*** THE INPUT Section Begins ***
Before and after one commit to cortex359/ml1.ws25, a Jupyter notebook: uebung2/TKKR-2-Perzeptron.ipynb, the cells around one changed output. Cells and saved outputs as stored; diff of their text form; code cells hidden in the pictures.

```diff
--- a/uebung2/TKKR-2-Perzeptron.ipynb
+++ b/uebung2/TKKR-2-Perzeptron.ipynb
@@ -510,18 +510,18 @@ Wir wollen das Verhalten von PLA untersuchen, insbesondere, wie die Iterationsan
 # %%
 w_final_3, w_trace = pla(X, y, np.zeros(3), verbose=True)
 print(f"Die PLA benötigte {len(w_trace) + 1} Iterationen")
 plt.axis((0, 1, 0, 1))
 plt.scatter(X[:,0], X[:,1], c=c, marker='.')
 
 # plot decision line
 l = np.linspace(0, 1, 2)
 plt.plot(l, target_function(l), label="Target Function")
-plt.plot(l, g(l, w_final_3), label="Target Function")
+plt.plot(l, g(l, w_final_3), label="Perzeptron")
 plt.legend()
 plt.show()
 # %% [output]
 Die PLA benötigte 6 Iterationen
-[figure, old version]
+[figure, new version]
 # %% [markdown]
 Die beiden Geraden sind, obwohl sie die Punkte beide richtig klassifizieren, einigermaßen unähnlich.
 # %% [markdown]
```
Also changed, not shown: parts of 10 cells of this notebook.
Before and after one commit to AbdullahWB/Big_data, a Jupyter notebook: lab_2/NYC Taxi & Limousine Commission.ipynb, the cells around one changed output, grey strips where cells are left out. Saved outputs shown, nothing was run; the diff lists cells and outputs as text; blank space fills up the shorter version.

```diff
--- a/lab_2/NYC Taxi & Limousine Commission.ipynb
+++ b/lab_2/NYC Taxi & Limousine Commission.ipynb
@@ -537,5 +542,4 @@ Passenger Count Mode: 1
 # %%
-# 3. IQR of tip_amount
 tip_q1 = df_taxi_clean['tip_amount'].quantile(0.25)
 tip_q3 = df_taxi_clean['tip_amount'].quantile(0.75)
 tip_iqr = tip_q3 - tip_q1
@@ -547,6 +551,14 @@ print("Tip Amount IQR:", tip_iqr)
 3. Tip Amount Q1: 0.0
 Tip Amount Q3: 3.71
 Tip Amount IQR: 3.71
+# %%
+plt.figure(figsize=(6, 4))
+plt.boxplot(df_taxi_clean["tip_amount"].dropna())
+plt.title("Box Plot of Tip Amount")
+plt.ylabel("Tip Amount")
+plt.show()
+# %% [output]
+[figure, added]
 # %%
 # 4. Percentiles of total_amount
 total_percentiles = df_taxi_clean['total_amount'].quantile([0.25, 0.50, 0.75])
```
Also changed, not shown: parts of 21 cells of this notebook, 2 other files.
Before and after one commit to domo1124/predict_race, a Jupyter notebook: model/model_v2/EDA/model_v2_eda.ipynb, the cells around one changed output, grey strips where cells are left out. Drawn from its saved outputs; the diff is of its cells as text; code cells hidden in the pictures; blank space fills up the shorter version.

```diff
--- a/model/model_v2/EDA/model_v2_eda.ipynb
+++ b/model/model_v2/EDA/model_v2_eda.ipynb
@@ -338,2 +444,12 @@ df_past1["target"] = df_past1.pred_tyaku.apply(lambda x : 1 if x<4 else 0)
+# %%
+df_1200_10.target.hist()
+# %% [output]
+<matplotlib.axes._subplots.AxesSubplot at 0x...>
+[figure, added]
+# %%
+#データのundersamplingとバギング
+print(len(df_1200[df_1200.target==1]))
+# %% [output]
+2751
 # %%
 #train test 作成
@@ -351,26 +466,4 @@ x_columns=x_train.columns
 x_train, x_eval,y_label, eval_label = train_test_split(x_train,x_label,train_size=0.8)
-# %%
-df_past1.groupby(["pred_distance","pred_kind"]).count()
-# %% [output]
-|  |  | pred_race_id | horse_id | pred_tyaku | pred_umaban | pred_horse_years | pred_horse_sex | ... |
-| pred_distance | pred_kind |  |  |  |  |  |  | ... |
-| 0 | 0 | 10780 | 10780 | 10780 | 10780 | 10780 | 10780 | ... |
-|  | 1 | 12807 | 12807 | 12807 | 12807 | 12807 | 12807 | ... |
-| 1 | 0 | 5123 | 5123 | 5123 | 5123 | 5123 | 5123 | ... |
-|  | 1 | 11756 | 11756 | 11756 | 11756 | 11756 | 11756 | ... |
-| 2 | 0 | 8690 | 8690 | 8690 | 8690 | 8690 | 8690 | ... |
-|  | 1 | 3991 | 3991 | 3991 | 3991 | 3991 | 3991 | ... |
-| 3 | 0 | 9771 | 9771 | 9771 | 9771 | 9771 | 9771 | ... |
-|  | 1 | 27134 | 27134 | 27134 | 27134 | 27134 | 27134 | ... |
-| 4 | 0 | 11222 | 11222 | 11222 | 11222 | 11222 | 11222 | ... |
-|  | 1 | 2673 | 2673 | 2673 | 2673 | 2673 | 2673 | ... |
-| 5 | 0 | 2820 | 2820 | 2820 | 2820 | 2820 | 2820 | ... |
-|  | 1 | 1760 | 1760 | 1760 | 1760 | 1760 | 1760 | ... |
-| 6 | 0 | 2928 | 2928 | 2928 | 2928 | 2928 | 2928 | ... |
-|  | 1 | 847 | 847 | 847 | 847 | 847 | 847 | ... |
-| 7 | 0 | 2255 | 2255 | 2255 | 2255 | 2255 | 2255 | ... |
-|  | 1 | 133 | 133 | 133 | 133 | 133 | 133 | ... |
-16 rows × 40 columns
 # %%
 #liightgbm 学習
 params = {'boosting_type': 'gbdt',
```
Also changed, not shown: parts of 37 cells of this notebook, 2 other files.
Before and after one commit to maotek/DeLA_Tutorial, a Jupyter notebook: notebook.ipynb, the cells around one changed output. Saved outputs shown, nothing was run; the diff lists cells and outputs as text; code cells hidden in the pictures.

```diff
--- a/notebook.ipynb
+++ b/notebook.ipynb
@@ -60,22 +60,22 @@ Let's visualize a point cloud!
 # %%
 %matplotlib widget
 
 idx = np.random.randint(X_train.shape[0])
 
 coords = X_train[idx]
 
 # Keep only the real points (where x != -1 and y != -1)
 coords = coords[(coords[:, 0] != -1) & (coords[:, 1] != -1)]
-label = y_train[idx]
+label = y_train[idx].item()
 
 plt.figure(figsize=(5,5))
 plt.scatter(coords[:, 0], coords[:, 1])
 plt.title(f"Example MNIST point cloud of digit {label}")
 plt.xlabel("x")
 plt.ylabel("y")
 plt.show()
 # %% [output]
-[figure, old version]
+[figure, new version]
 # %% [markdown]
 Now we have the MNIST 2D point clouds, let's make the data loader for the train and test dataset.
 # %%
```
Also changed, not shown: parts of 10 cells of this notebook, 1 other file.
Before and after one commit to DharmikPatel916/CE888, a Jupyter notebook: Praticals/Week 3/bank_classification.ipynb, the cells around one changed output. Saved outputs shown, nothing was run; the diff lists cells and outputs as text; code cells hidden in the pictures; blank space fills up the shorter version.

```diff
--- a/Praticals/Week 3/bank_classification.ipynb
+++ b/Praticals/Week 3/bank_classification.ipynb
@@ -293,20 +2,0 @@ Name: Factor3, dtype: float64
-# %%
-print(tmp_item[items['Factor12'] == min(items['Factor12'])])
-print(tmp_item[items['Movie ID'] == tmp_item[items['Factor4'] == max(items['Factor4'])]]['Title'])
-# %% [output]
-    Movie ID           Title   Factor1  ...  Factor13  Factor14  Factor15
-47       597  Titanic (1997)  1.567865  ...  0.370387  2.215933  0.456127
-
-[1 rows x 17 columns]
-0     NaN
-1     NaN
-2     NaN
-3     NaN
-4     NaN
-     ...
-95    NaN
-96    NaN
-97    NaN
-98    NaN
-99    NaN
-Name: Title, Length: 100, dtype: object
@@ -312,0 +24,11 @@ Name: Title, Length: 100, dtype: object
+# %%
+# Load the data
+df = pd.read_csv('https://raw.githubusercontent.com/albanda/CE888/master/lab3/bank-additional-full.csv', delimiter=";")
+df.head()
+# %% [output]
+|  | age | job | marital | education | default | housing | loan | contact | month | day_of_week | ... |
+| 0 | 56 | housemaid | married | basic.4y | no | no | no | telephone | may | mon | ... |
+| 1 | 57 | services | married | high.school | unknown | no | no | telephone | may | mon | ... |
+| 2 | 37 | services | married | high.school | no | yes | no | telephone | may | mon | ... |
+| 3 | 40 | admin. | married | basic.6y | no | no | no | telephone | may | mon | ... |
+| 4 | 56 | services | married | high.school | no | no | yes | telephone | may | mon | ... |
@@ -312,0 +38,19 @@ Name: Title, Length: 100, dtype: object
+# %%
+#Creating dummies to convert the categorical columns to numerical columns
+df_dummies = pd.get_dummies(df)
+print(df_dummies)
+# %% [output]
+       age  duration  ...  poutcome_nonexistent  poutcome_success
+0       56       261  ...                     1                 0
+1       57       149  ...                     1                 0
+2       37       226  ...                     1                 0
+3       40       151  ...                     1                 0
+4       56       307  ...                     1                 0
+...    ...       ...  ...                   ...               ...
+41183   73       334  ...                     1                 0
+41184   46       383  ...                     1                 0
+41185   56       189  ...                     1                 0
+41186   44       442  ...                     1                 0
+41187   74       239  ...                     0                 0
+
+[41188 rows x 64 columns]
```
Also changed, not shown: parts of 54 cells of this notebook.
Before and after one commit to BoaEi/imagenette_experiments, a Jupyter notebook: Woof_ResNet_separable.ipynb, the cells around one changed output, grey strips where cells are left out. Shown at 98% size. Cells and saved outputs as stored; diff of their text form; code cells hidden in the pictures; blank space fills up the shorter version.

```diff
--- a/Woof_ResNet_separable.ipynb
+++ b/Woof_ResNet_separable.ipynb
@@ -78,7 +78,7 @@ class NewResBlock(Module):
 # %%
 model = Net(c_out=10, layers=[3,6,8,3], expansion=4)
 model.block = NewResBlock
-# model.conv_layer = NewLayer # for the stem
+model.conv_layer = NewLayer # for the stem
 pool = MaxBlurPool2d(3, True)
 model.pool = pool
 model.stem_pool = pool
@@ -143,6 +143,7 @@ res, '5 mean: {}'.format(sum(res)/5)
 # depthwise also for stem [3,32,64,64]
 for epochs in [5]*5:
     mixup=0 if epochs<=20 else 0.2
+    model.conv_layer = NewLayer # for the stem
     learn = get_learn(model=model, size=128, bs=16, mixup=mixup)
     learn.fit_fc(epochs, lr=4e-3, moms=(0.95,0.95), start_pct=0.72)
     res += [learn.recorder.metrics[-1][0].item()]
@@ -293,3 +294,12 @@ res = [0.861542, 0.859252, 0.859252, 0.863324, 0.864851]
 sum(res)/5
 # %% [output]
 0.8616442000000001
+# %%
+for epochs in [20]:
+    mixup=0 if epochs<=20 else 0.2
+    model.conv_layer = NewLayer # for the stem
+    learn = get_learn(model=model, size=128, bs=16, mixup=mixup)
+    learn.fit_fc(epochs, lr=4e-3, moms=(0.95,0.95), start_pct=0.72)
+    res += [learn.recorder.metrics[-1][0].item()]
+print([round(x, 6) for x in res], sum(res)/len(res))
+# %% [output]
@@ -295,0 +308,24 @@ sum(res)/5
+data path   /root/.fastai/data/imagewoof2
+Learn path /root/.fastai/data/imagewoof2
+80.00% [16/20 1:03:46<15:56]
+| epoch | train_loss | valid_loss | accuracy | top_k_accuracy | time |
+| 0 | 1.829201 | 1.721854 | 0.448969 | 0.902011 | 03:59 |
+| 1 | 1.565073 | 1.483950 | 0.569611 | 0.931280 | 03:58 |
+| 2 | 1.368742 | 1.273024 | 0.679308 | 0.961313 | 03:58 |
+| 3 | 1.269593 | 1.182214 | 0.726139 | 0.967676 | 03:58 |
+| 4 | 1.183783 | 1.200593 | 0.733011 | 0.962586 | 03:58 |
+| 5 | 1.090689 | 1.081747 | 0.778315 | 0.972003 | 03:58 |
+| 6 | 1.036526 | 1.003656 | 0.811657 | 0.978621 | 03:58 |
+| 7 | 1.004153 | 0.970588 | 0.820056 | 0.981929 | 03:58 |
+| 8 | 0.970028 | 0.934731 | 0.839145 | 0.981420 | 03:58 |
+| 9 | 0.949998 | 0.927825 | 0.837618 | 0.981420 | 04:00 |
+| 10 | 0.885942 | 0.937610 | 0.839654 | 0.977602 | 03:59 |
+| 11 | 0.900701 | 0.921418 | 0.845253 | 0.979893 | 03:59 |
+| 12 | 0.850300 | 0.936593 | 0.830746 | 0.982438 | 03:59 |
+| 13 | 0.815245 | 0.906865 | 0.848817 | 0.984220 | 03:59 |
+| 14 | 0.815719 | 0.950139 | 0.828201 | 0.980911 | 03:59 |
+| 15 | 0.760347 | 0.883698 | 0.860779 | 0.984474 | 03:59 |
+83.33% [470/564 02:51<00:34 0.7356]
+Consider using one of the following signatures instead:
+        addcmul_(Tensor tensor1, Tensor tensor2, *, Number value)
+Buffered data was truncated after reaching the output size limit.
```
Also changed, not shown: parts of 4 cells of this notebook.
*** THE INPUT Section Ends ***
▸ **EXERCISE DETAILS**
Beginning at the first line of the data above, retype each line until you reach the line containing "Also changed, not shown: parts of 10 cells of this notebook.", and include that one too. Add nothing else.

▸ **WRITTEN SOLUTION**
Before and after one commit to cortex359/ml1.ws25, a Jupyter notebook: uebung2/TKKR-2-Perzeptron.ipynb, the cells around one changed output. Cells and saved outputs as stored; diff of their text form; code cells hidden in the pictures.

```diff
--- a/uebung2/TKKR-2-Perzeptron.ipynb
+++ b/uebung2/TKKR-2-Perzeptron.ipynb
@@ -510,18 +510,18 @@ Wir wollen das Verhalten von PLA untersuchen, insbesondere, wie die Iterationsan
 # %%
 w_final_3, w_trace = pla(X, y, np.zeros(3), verbose=True)
 print(f"Die PLA benötigte {len(w_trace) + 1} Iterationen")
 plt.axis((0, 1, 0, 1))
 plt.scatter(X[:,0], X[:,1], c=c, marker='.')
 
 # plot decision line
 l = np.linspace(0, 1, 2)
 plt.plot(l, target_function(l), label="Target Function")
-plt.plot(l, g(l, w_final_3), label="Target Function")
+plt.plot(l, g(l, w_final_3), label="Perzeptron")
 plt.legend()
 plt.show()
 # %% [output]
 Die PLA benötigte 6 Iterationen
-[figure, old version]
+[figure, new version]
 # %% [markdown]
 Die beiden Geraden sind, obwohl sie die Punkte beide richtig klassifizieren, einigermaßen unähnlich.
 # %% [markdown]
```
Also changed, not shown: parts of 10 cells of this notebook.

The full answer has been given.